WORK INSTRUCTIONS
Could each entry below be written out exactly, with every picture dropped?

RECORDED INFORMATION
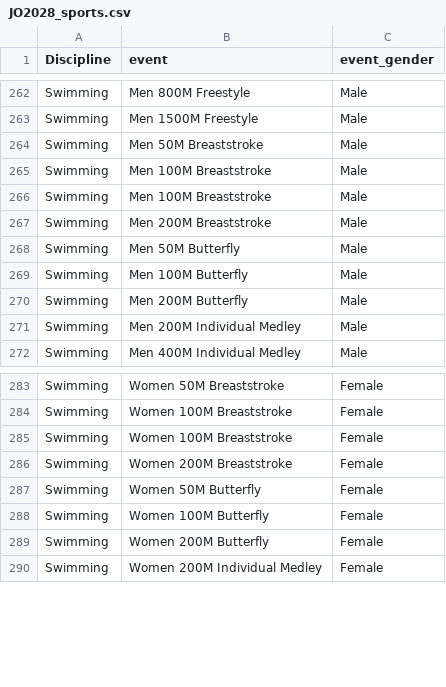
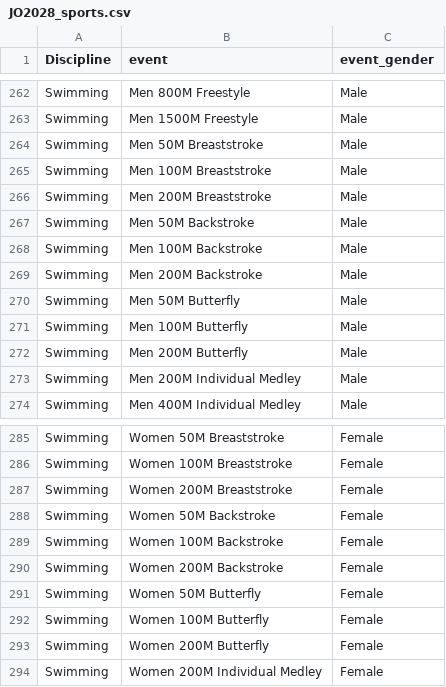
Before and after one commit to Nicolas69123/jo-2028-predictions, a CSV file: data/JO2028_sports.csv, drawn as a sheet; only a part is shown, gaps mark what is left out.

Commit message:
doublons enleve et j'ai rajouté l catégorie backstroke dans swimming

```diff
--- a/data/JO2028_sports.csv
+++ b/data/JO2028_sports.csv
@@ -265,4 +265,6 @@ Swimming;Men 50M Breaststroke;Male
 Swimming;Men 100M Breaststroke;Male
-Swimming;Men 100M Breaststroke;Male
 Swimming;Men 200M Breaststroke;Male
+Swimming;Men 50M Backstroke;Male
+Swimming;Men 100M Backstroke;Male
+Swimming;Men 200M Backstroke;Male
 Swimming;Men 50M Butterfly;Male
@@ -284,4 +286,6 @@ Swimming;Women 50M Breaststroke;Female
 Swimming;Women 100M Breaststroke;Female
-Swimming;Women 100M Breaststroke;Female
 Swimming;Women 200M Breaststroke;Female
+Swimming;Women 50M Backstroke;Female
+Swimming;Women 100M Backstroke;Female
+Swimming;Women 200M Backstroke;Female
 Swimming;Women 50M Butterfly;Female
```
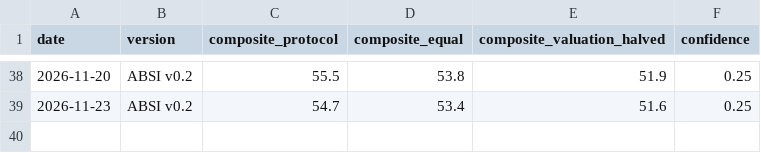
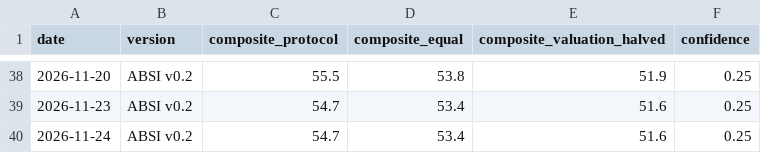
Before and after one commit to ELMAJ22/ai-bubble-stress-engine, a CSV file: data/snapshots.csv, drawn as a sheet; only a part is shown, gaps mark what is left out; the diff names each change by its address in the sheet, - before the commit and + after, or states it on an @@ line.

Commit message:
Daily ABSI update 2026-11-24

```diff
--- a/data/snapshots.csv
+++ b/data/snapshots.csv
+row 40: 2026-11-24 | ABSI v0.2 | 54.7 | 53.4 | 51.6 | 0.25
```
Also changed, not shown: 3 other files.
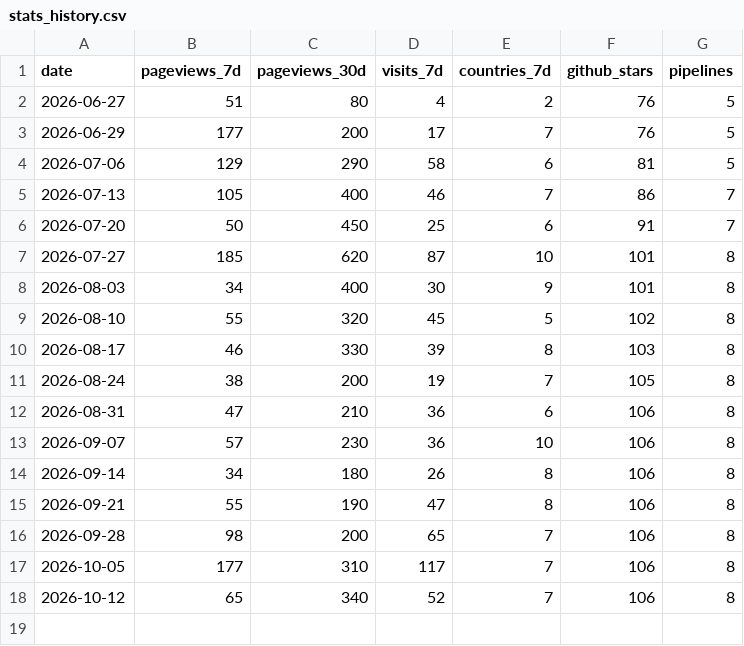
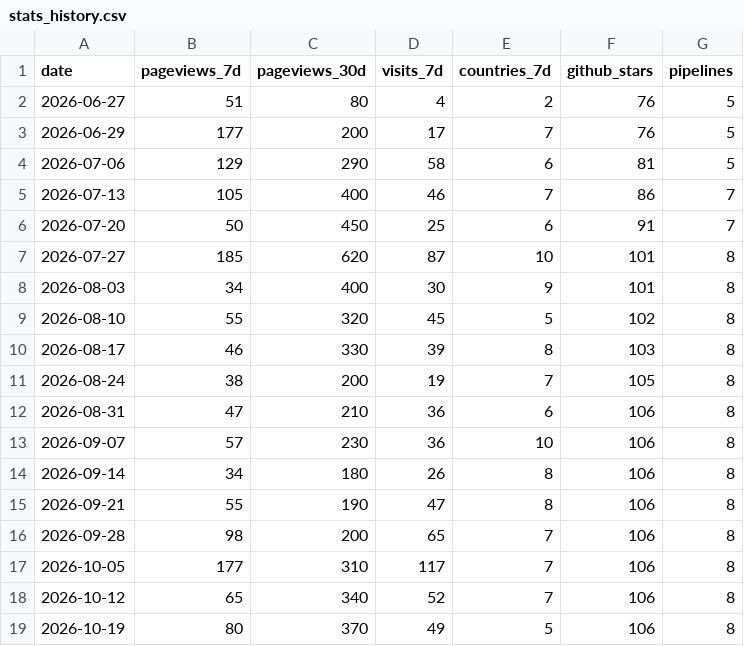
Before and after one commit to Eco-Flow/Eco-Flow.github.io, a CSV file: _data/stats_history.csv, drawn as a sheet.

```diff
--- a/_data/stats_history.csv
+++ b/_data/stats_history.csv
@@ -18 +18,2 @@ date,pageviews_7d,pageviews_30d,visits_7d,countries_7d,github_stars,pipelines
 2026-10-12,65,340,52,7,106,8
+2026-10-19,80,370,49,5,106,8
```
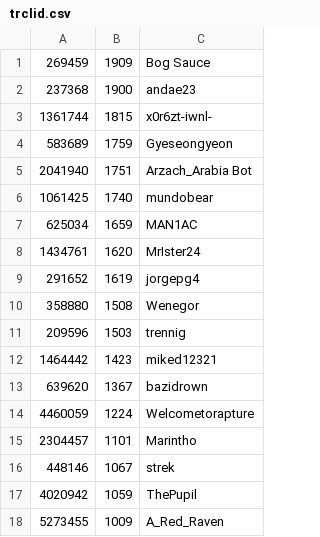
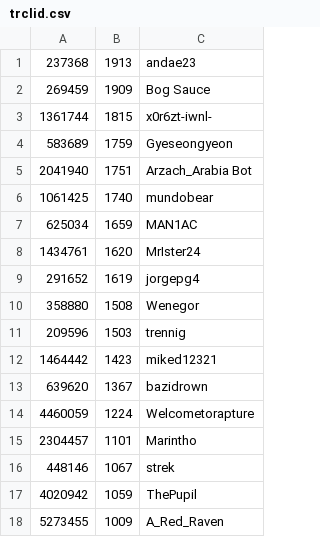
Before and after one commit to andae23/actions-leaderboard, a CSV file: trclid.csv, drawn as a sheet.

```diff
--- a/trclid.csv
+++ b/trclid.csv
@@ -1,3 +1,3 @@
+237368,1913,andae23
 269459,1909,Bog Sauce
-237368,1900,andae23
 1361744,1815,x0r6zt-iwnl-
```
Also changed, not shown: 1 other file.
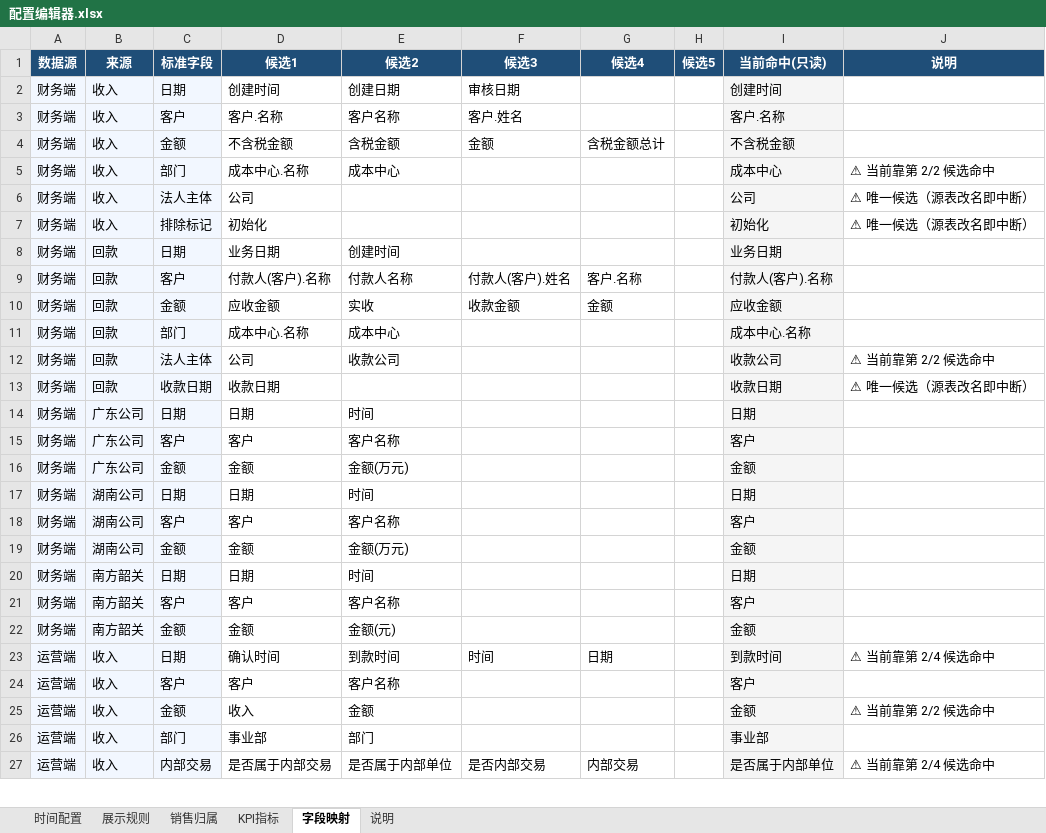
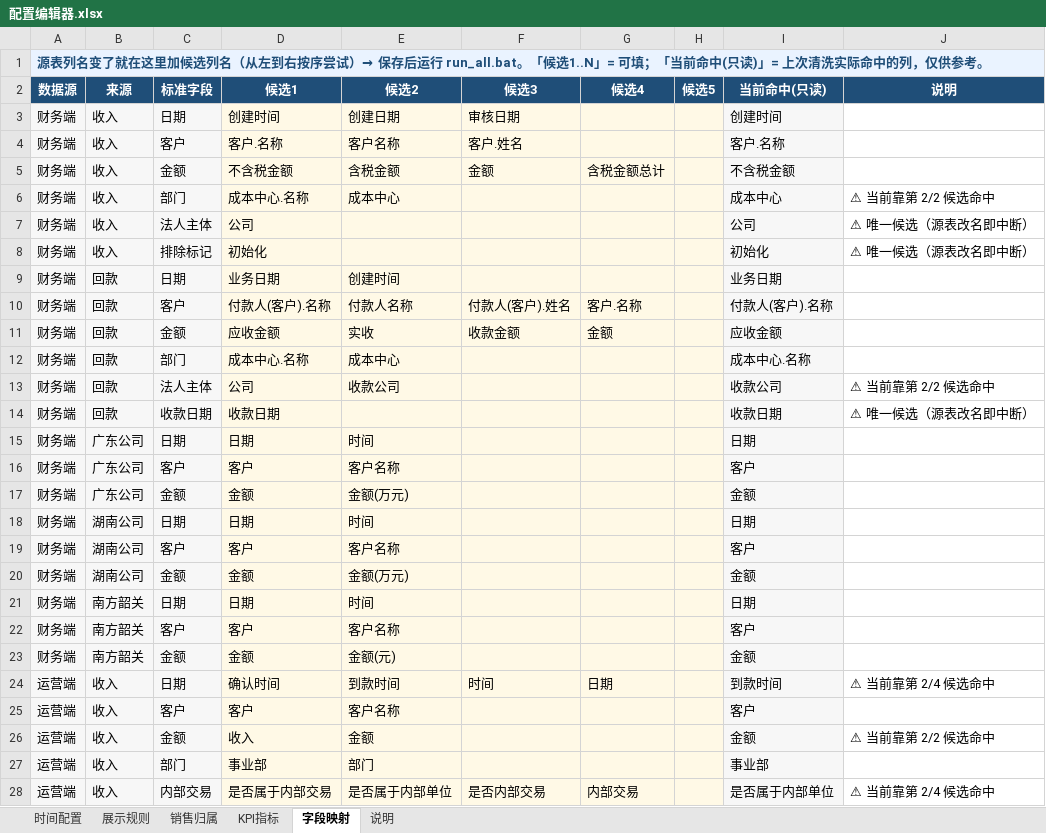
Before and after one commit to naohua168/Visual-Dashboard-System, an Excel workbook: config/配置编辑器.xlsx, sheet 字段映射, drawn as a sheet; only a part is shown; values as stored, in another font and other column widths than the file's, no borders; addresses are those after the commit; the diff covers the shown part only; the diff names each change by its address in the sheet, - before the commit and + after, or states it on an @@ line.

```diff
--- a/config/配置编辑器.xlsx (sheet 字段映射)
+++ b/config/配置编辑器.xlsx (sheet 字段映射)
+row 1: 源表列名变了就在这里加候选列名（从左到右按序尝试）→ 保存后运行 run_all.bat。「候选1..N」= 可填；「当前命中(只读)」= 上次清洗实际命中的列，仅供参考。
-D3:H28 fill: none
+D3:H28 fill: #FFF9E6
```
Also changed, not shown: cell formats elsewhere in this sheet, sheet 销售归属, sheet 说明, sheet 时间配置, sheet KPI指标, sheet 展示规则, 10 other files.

SOLUTION TO THIS PROBLEM
Before and after one commit to Nicolas69123/jo-2028-predictions, a CSV file: data/JO2028_sports.csv, drawn as a sheet; only a part is shown, gaps mark what is left out.

Commit message:
doublons enleve et j'ai rajouté l catégorie backstroke dans swimming

```diff
--- a/data/JO2028_sports.csv
+++ b/data/JO2028_sports.csv
@@ -265,4 +265,6 @@ Swimming;Men 50M Breaststroke;Male
 Swimming;Men 100M Breaststroke;Male
-Swimming;Men 100M Breaststroke;Male
 Swimming;Men 200M Breaststroke;Male
+Swimming;Men 50M Backstroke;Male
+Swimming;Men 100M Backstroke;Male
+Swimming;Men 200M Backstroke;Male
 Swimming;Men 50M Butterfly;Male
@@ -284,4 +286,6 @@ Swimming;Women 50M Breaststroke;Female
 Swimming;Women 100M Breaststroke;Female
-Swimming;Women 100M Breaststroke;Female
 Swimming;Women 200M Breaststroke;Female
+Swimming;Women 50M Backstroke;Female
+Swimming;Women 100M Backstroke;Female
+Swimming;Women 200M Backstroke;Female
 Swimming;Women 50M Butterfly;Female
```
Before and after one commit to ELMAJ22/ai-bubble-stress-engine, a CSV file: data/snapshots.csv, drawn as a sheet; only a part is shown, gaps mark what is left out; the diff names each change by its address in the sheet, - before the commit and + after, or states it on an @@ line.

Commit message:
Daily ABSI update 2026-11-24

```diff
--- a/data/snapshots.csv
+++ b/data/snapshots.csv
+row 40: 2026-11-24 | ABSI v0.2 | 54.7 | 53.4 | 51.6 | 0.25
```
Also changed, not shown: 3 other files.
Before and after one commit to Eco-Flow/Eco-Flow.github.io, a CSV file: _data/stats_history.csv, drawn as a sheet.

```diff
--- a/_data/stats_history.csv
+++ b/_data/stats_history.csv
@@ -18 +18,2 @@ date,pageviews_7d,pageviews_30d,visits_7d,countries_7d,github_stars,pipelines
 2026-10-12,65,340,52,7,106,8
+2026-10-19,80,370,49,5,106,8
```
Before and after one commit to andae23/actions-leaderboard, a CSV file: trclid.csv, drawn as a sheet.

```diff
--- a/trclid.csv
+++ b/trclid.csv
@@ -1,3 +1,3 @@
+237368,1913,andae23
 269459,1909,Bog Sauce
-237368,1900,andae23
 1361744,1815,x0r6zt-iwnl-
```
Also changed, not shown: 1 other file.
Before and after one commit to naohua168/Visual-Dashboard-System, an Excel workbook: config/配置编辑器.xlsx, sheet 字段映射, drawn as a sheet; only a part is shown; values as stored, in another font and other column widths than the file's, no borders; addresses are those after the commit; the diff covers the shown part only; the diff names each change by its address in the sheet, - before the commit and + after, or states it on an @@ line.

```diff
--- a/config/配置编辑器.xlsx (sheet 字段映射)
+++ b/config/配置编辑器.xlsx (sheet 字段映射)
+row 1: 源表列名变了就在这里加候选列名（从左到右按序尝试）→ 保存后运行 run_all.bat。「候选1..N」= 可填；「当前命中(只读)」= 上次清洗实际命中的列，仅供参考。
-D3:H28 fill: none
+D3:H28 fill: #FFF9E6
```
Also changed, not shown: cell formats elsewhere in this sheet, sheet 销售归属, sheet 说明, sheet 时间配置, sheet KPI指标, sheet 展示规则, 10 other files.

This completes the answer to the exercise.